DATA RECORDS>
───
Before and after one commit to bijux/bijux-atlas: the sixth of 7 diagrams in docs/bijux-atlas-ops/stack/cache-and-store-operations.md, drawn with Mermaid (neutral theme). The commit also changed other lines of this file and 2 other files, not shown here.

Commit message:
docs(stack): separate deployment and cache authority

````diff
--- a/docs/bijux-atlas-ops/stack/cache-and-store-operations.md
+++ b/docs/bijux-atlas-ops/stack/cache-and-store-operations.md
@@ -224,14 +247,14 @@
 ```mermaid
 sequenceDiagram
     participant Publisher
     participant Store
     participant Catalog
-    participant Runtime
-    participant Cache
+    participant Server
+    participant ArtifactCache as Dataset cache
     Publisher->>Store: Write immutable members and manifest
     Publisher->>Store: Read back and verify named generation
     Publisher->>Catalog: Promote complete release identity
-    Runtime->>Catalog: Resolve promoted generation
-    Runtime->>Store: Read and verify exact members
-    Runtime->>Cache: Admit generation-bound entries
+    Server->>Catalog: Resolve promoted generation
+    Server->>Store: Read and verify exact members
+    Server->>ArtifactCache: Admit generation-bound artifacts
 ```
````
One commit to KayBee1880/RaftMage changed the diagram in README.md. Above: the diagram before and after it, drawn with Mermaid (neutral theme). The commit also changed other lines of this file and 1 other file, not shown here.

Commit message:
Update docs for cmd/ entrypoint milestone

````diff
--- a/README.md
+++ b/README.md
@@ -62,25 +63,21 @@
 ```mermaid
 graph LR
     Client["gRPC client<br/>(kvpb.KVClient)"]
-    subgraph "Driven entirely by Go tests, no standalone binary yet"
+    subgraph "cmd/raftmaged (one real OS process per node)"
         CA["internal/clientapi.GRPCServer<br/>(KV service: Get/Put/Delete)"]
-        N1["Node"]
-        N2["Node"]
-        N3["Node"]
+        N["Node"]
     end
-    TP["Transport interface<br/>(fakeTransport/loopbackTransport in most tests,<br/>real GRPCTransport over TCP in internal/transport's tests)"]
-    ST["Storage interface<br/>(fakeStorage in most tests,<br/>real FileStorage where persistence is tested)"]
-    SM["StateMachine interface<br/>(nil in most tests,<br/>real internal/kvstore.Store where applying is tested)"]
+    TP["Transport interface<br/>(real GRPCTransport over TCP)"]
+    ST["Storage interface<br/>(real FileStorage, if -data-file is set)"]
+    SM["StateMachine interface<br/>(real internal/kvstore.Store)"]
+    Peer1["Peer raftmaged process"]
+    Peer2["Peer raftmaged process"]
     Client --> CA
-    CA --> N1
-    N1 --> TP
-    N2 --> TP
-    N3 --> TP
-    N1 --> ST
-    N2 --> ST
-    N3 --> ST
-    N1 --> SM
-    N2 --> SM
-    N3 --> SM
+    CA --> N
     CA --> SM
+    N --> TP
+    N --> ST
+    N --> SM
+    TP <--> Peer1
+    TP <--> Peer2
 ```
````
───
WORK TO BE COMPLETED> Copy out all of the material, word for word.

REPLY TO THE TASK>
Before and after one commit to bijux/bijux-atlas: the sixth of 7 diagrams in docs/bijux-atlas-ops/stack/cache-and-store-operations.md, drawn with Mermaid (neutral theme). The commit also changed other lines of this file and 2 other files, not shown here.

Commit message:
docs(stack): separate deployment and cache authority

````diff
--- a/docs/bijux-atlas-ops/stack/cache-and-store-operations.md
+++ b/docs/bijux-atlas-ops/stack/cache-and-store-operations.md
@@ -224,14 +247,14 @@
 ```mermaid
 sequenceDiagram
     participant Publisher
     participant Store
     participant Catalog
-    participant Runtime
-    participant Cache
+    participant Server
+    participant ArtifactCache as Dataset cache
     Publisher->>Store: Write immutable members and manifest
     Publisher->>Store: Read back and verify named generation
     Publisher->>Catalog: Promote complete release identity
-    Runtime->>Catalog: Resolve promoted generation
-    Runtime->>Store: Read and verify exact members
-    Runtime->>Cache: Admit generation-bound entries
+    Server->>Catalog: Resolve promoted generation
+    Server->>Store: Read and verify exact members
+    Server->>ArtifactCache: Admit generation-bound artifacts
 ```
````
One commit to KayBee1880/RaftMage changed the diagram in README.md. Above: the diagram before and after it, drawn with Mermaid (neutral theme). The commit also changed other lines of this file and 1 other file, not shown here.

Commit message:
Update docs for cmd/ entrypoint milestone

````diff
--- a/README.md
+++ b/README.md
@@ -62,25 +63,21 @@
 ```mermaid
 graph LR
     Client["gRPC client<br/>(kvpb.KVClient)"]
-    subgraph "Driven entirely by Go tests, no standalone binary yet"
+    subgraph "cmd/raftmaged (one real OS process per node)"
         CA["internal/clientapi.GRPCServer<br/>(KV service: Get/Put/Delete)"]
-        N1["Node"]
-        N2["Node"]
-        N3["Node"]
+        N["Node"]
     end
-    TP["Transport interface<br/>(fakeTransport/loopbackTransport in most tests,<br/>real GRPCTransport over TCP in internal/transport's tests)"]
-    ST["Storage interface<br/>(fakeStorage in most tests,<br/>real FileStorage where persistence is tested)"]
-    SM["StateMachine interface<br/>(nil in most tests,<br/>real internal/kvstore.Store where applying is tested)"]
+    TP["Transport interface<br/>(real GRPCTransport over TCP)"]
+    ST["Storage interface<br/>(real FileStorage, if -data-file is set)"]
+    SM["StateMachine interface<br/>(real internal/kvstore.Store)"]
+    Peer1["Peer raftmaged process"]
+    Peer2["Peer raftmaged process"]
     Client --> CA
-    CA --> N1
-    N1 --> TP
-    N2 --> TP
-    N3 --> TP
-    N1 --> ST
-    N2 --> ST
-    N3 --> ST
-    N1 --> SM
-    N2 --> SM
-    N3 --> SM
+    CA --> N
     CA --> SM
+    N --> TP
+    N --> ST
+    N --> SM
+    TP <--> Peer1
+    TP <--> Peer2
 ```
````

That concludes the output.